Top of GIVEN RECORDS

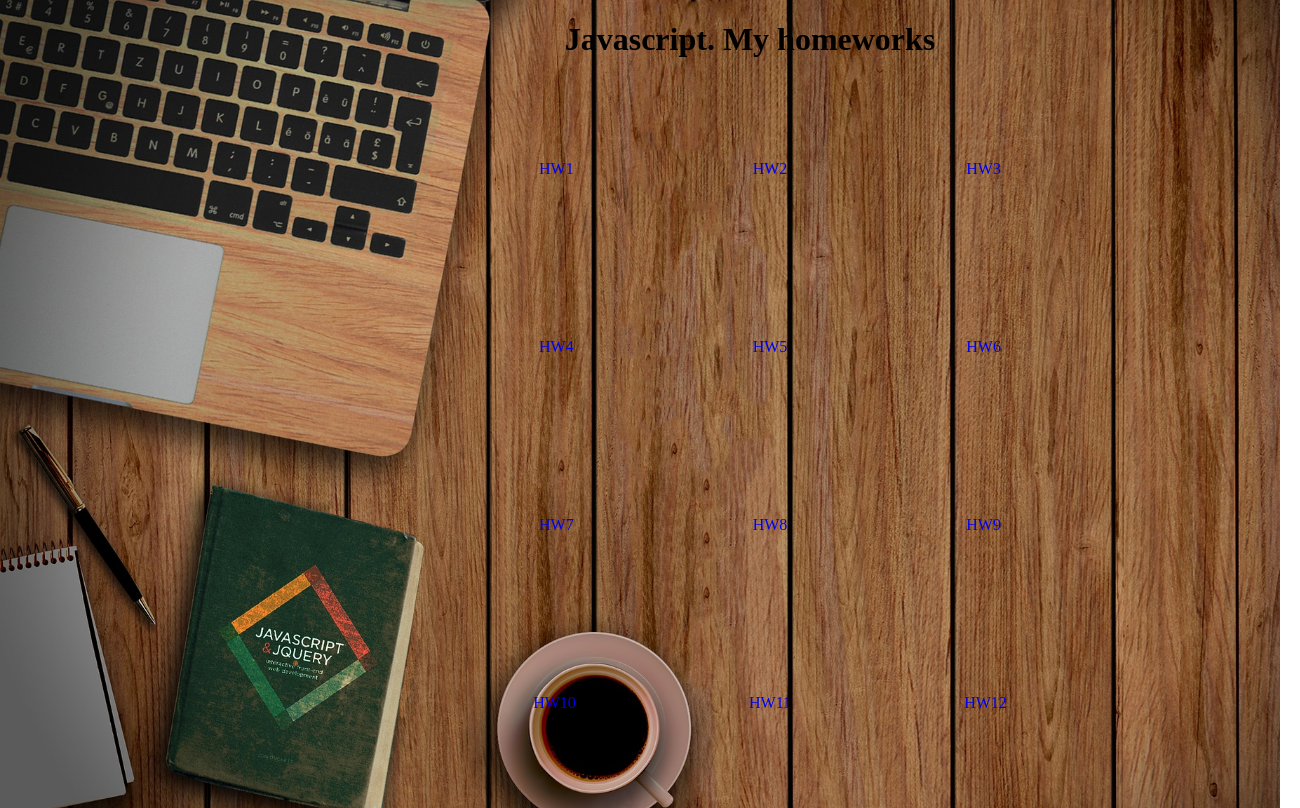
Repository: mariiastetsko/cursor-js-hw
Page: index.html
These files come from the project's save history. The page is drawn as it stood at one moment and after a run of saves; the edit follows.
The browser window is 1280 px wide. The page is 1280 px wide, then 1300 px, so the pictures cover 1300 px, including what lies to the right of the window. The pictures show the whole page.

Above is the page before, as saved 2020-07-22 20:05:03.

After the next 2 saves:
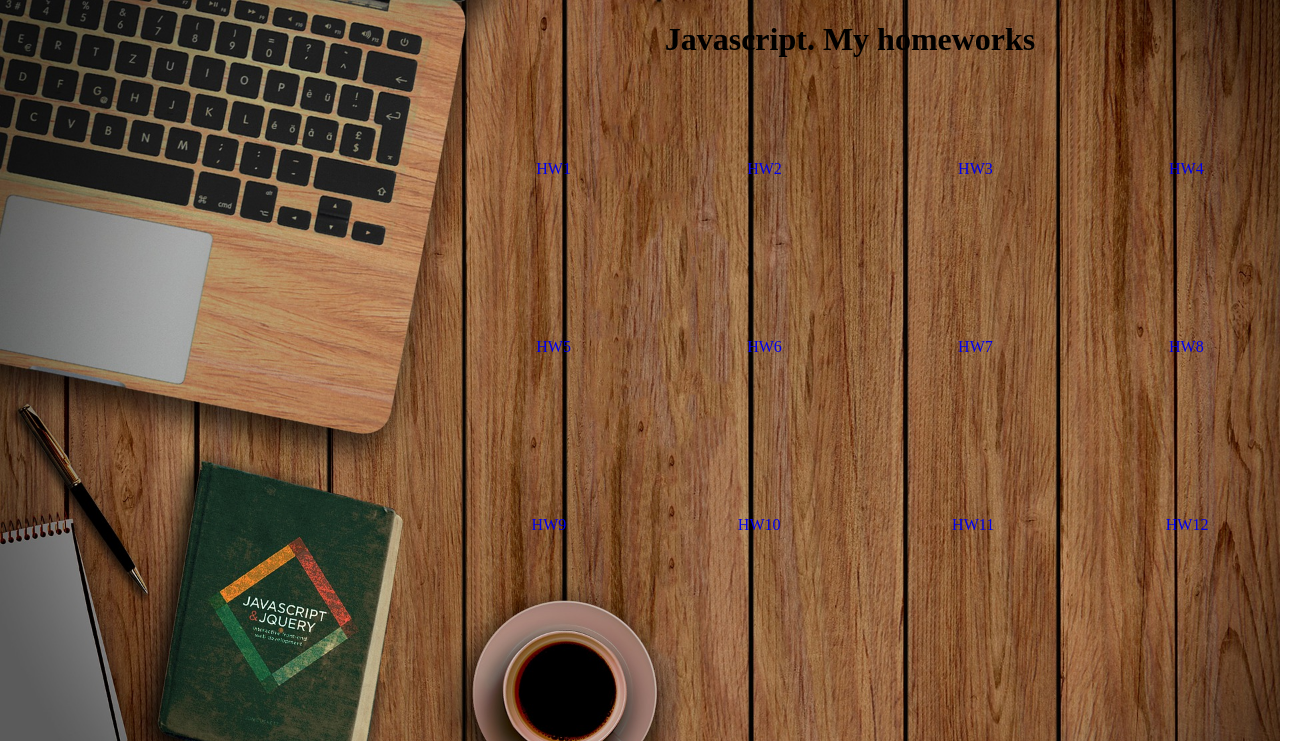
The 2 saves are shown as one change because they came seconds apart.
The last was saved 9 s later.
--- a/style.css
+++ b/style.css
@@ -36,7 +36,7 @@ li, a {
 }
 
 .homeworks {
-    width: 700px;
+    width: 900px;
     text-align: center;
     margin-left: 400px;
 }
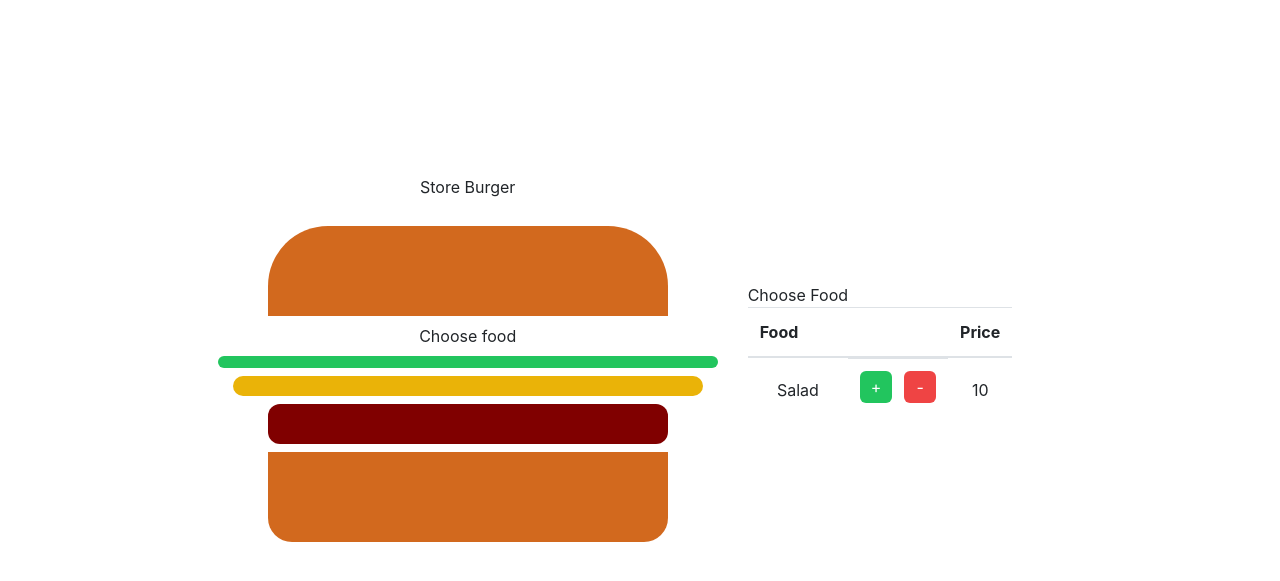
Repository: baobaodeveloper/bootcamp21_HuynhAnhBao_Burger
Page: /
An editor plug-in stored every save of this project. The page is shown before and after the next save, followed by the edit.
The browser window is 1280 px wide. The pictures show the whole page.
The project was rebuilt for these pictures with package versions that can differ from the ones it lists, and the page was loaded fresh each time. Also part of the build but not shown: vite.config.js, src/components/dataBuger/dataSlice.jsx.

Above is the page before, as saved 2022-05-15 18:04:51.

### index.html
<!DOCTYPE html>
<html lang="en">
  <head>
    <title>Title</title>
    <!-- Required meta tags -->
    <meta charset="utf-8" />
    <meta
      name="viewport"
      content="width=device-width, initial-scale=1, shrink-to-fit=no"
    />

    <!-- Bootstrap CSS -->
    <link
      rel="stylesheet"
      href="https://stackpath.bootstrapcdn.com/bootstrap/4.3.1/css/bootstrap.min.css"
      integrity="sha384-ggOyR0iXCbMQv3Xipma34MD+dH/1fQ784/j6cY/iJTQUOhcWr7x9JvoRxT2MZw1T"
      crossorigin="anonymous"
    />
  </head>
  <body>
    <div id="root"></div>
    <!-- Optional JavaScript -->
    <!-- jQuery first, then Popper.js, then Bootstrap JS -->
    <script
      src="https://code.jquery.com/jquery-3.3.1.slim.min.js"
      integrity="sha384-q8i/X+965DzO0rT7abK41JStQIAqVgRVzpbzo5smXKp4YfRvH+8abtTE1Pi6jizo"
      crossorigin="anonymous"
    ></script>
    <script
      src="https://cdnjs.cloudflare.com/ajax/libs/popper.js/1.14.7/umd/popper.min.js"
      integrity="sha384-UO2eT0CpHqdSJQ6hJty5KVphtPhzWj9WO1clHTMGa3JDZwrnQq4sF86dIHNDz0W1"
      crossorigin="anonymous"
    ></script>
    <script
      src="https://stackpath.bootstrapcdn.com/bootstrap/4.3.1/js/bootstrap.min.js"
      integrity="sha384-JjSmVgyd0p3pXB1rRibZUAYoIIy6OrQ6VrjIEaFf/nJGzIxFDsf4x0xIM+B07jRM"
      crossorigin="anonymous"
    ></script>

    <script type="module" src="/src/main.jsx"></script>
  </body>
</html>

### src/main.jsx
import React from "react";
import ReactDOM from "react-dom/client";
import App from "./App";
import "./index.scss";
import { Provider } from "react-redux";
import { store } from "./redux/store";

ReactDOM.createRoot(document.getElementById("root")).render(
  <Provider store={store}>
    <React.StrictMode>
      <App />
    </React.StrictMode>
  </Provider>
);

### src/App.jsx
import Burger from "./components/dataBuger/Burger";

function App() {
  return <Burger></Burger>;
}

export default App;

### src/redux/store.jsx
import { configureStore } from "@reduxjs/toolkit";
import { dataSlice } from "../components/dataBuger/dataSlice";

export const store = configureStore({
  reducer: {
    dataShow: dataSlice.reducer,
  },
});

### src/components/dataBuger/Burger.jsx
import React from "react";

export default function Burger() {
  return (
    <div>
      <div className="flex items-center gap-x-20  w-screen h-screen mx-auto justify-center">
        <div className="flex flex-col justify-center items-center gap-y-2 w-[400px]">
          <h2 className="mb-20">Store Burger</h2>
          <div className="bg-[#D2691E] w-full h-[30px] relative">
            <div className="bg-[#D2691E] w-full h-[60px] absolute top-0 left-0 -translate-y-[60px] rounded-tl-full rounded-tr-full"></div>
          </div>
          <p>Choose food</p>

          {/* loop here */}
          <div className="h-3 bg-green-500 w-[500px] rounded-full"></div>
          <div className="h-5 bg-yellow-500 w-[470px] rounded-full"></div>
          <div className="h-10 bg-[#800000] w-[400px] rounded-xl"></div>

          <div className="w-full bg-[#D2691E] h-[90px] rounded-br-3xl rounded-bl-3xl"></div>
        </div>

        <div className="">
          <table className="table">
            <thead>
              <tr>Choose Food</tr>
              <tr>
                <th scope="col">Food</th>
                <th scope="col"></th>
                <th scope="col">Price</th>
              </tr>
            </thead>
            <tbody>
              <tr>
                <td className="h-[40x] leading-[40px] text-center">Salad</td>
                <td className="flex items-center gap-x-3">
                  <button className="w-8 h-8 flex items-center justify-center text-white leading-none rounded-md bg-green-500">
                    +
                  </button>
                  <button className="w-8 h-8 flex items-center justify-center text-white leading-none rounded-md bg-red-500">
                    -
                  </button>
                </td>
                <td className="h-[40x] text-center leading-[40px]">10</td>
              </tr>
            </tbody>
          </table>
        </div>
      </div>
    </div>
  );
}

Loaded but not shown: src/index.scss (common file); tailwind.config.js (common file)

After the next save:
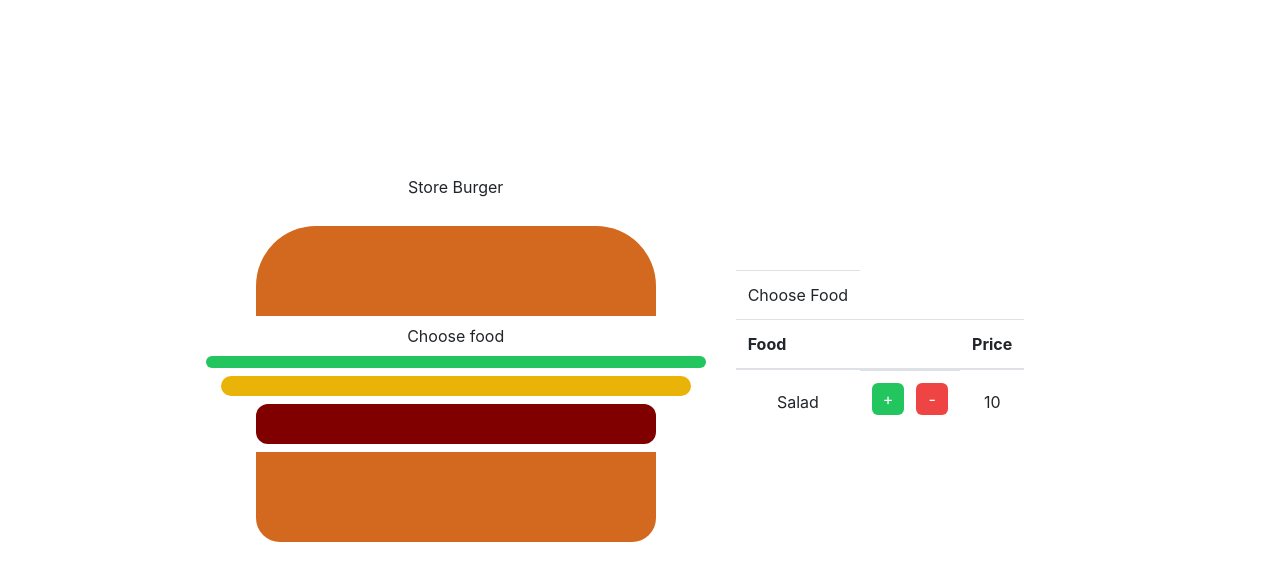
Saved 24 s later.
--- a/src/components/dataBuger/Burger.jsx
+++ b/src/components/dataBuger/Burger.jsx
@@ -22,7 +22,9 @@ export default function Burger() {
         <div className="">
           <table className="table">
             <thead>
-              <tr>Choose Food</tr>
+              <tr>
+                <td>Choose Food</td>
+              </tr>
               <tr>
                 <th scope="col">Food</th>
                 <th scope="col"></th>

Bottom of GIVEN RECORDS

== THE PROBLEM ==
Everything in the data above, apart from the pictures, should be retyped exactly.

== OUTPUT OF THE EXERCISE ==
Repository: mariiastetsko/cursor-js-hw
Page: index.html
These files come from the project's save history. The page is drawn as it stood at one moment and after a run of saves; the edit follows.
The browser window is 1280 px wide. The page is 1280 px wide, then 1300 px, so the pictures cover 1300 px, including what lies to the right of the window. The pictures show the whole page.

Above is the page before, as saved 2020-07-22 20:05:03.

After the next 2 saves:
The 2 saves are shown as one change because they came seconds apart.
The last was saved 9 s later.
--- a/style.css
+++ b/style.css
@@ -36,7 +36,7 @@ li, a {
 }
 
 .homeworks {
-    width: 700px;
+    width: 900px;
     text-align: center;
     margin-left: 400px;
 }
Repository: baobaodeveloper/bootcamp21_HuynhAnhBao_Burger
Page: /
An editor plug-in stored every save of this project. The page is shown before and after the next save, followed by the edit.
The browser window is 1280 px wide. The pictures show the whole page.
The project was rebuilt for these pictures with package versions that can differ from the ones it lists, and the page was loaded fresh each time. Also part of the build but not shown: vite.config.js, src/components/dataBuger/dataSlice.jsx.

Above is the page before, as saved 2022-05-15 18:04:51.

### index.html
<!DOCTYPE html>
<html lang="en">
  <head>
    <title>Title</title>
    <!-- Required meta tags -->
    <meta charset="utf-8" />
    <meta
      name="viewport"
      content="width=device-width, initial-scale=1, shrink-to-fit=no"
    />

    <!-- Bootstrap CSS -->
    <link
      rel="stylesheet"
      href="https://stackpath.bootstrapcdn.com/bootstrap/4.3.1/css/bootstrap.min.css"
      integrity="sha384-ggOyR0iXCbMQv3Xipma34MD+dH/1fQ784/j6cY/iJTQUOhcWr7x9JvoRxT2MZw1T"
      crossorigin="anonymous"
    />
  </head>
  <body>
    <div id="root"></div>
    <!-- Optional JavaScript -->
    <!-- jQuery first, then Popper.js, then Bootstrap JS -->
    <script
      src="https://code.jquery.com/jquery-3.3.1.slim.min.js"
      integrity="sha384-q8i/X+965DzO0rT7abK41JStQIAqVgRVzpbzo5smXKp4YfRvH+8abtTE1Pi6jizo"
      crossorigin="anonymous"
    ></script>
    <script
      src="https://cdnjs.cloudflare.com/ajax/libs/popper.js/1.14.7/umd/popper.min.js"
      integrity="sha384-UO2eT0CpHqdSJQ6hJty5KVphtPhzWj9WO1clHTMGa3JDZwrnQq4sF86dIHNDz0W1"
      crossorigin="anonymous"
    ></script>
    <script
      src="https://stackpath.bootstrapcdn.com/bootstrap/4.3.1/js/bootstrap.min.js"
      integrity="sha384-JjSmVgyd0p3pXB1rRibZUAYoIIy6OrQ6VrjIEaFf/nJGzIxFDsf4x0xIM+B07jRM"
      crossorigin="anonymous"
    ></script>

    <script type="module" src="/src/main.jsx"></script>
  </body>
</html>

### src/main.jsx
import React from "react";
import ReactDOM from "react-dom/client";
import App from "./App";
import "./index.scss";
import { Provider } from "react-redux";
import { store } from "./redux/store";

ReactDOM.createRoot(document.getElementById("root")).render(
  <Provider store={store}>
    <React.StrictMode>
      <App />
    </React.StrictMode>
  </Provider>
);

### src/App.jsx
import Burger from "./components/dataBuger/Burger";

function App() {
  return <Burger></Burger>;
}

export default App;

### src/redux/store.jsx
import { configureStore } from "@reduxjs/toolkit";
import { dataSlice } from "../components/dataBuger/dataSlice";

export const store = configureStore({
  reducer: {
    dataShow: dataSlice.reducer,
  },
});

### src/components/dataBuger/Burger.jsx
import React from "react";

export default function Burger() {
  return (
    <div>
      <div className="flex items-center gap-x-20  w-screen h-screen mx-auto justify-center">
        <div className="flex flex-col justify-center items-center gap-y-2 w-[400px]">
          <h2 className="mb-20">Store Burger</h2>
          <div className="bg-[#D2691E] w-full h-[30px] relative">
            <div className="bg-[#D2691E] w-full h-[60px] absolute top-0 left-0 -translate-y-[60px] rounded-tl-full rounded-tr-full"></div>
          </div>
          <p>Choose food</p>

          {/* loop here */}
          <div className="h-3 bg-green-500 w-[500px] rounded-full"></div>
          <div className="h-5 bg-yellow-500 w-[470px] rounded-full"></div>
          <div className="h-10 bg-[#800000] w-[400px] rounded-xl"></div>

          <div className="w-full bg-[#D2691E] h-[90px] rounded-br-3xl rounded-bl-3xl"></div>
        </div>

        <div className="">
          <table className="table">
            <thead>
              <tr>Choose Food</tr>
              <tr>
                <th scope="col">Food</th>
                <th scope="col"></th>
                <th scope="col">Price</th>
              </tr>
            </thead>
            <tbody>
              <tr>
                <td className="h-[40x] leading-[40px] text-center">Salad</td>
                <td className="flex items-center gap-x-3">
                  <button className="w-8 h-8 flex items-center justify-center text-white leading-none rounded-md bg-green-500">
                    +
                  </button>
                  <button className="w-8 h-8 flex items-center justify-center text-white leading-none rounded-md bg-red-500">
                    -
                  </button>
                </td>
                <td className="h-[40x] text-center leading-[40px]">10</td>
              </tr>
            </tbody>
          </table>
        </div>
      </div>
    </div>
  );
}

Loaded but not shown: src/index.scss (common file); tailwind.config.js (common file)

After the next save:
Saved 24 s later.
--- a/src/components/dataBuger/Burger.jsx
+++ b/src/components/dataBuger/Burger.jsx
@@ -22,7 +22,9 @@ export default function Burger() {
         <div className="">
           <table className="table">
             <thead>
-              <tr>Choose Food</tr>
+              <tr>
+                <td>Choose Food</td>
+              </tr>
               <tr>
                 <th scope="col">Food</th>
                 <th scope="col"></th>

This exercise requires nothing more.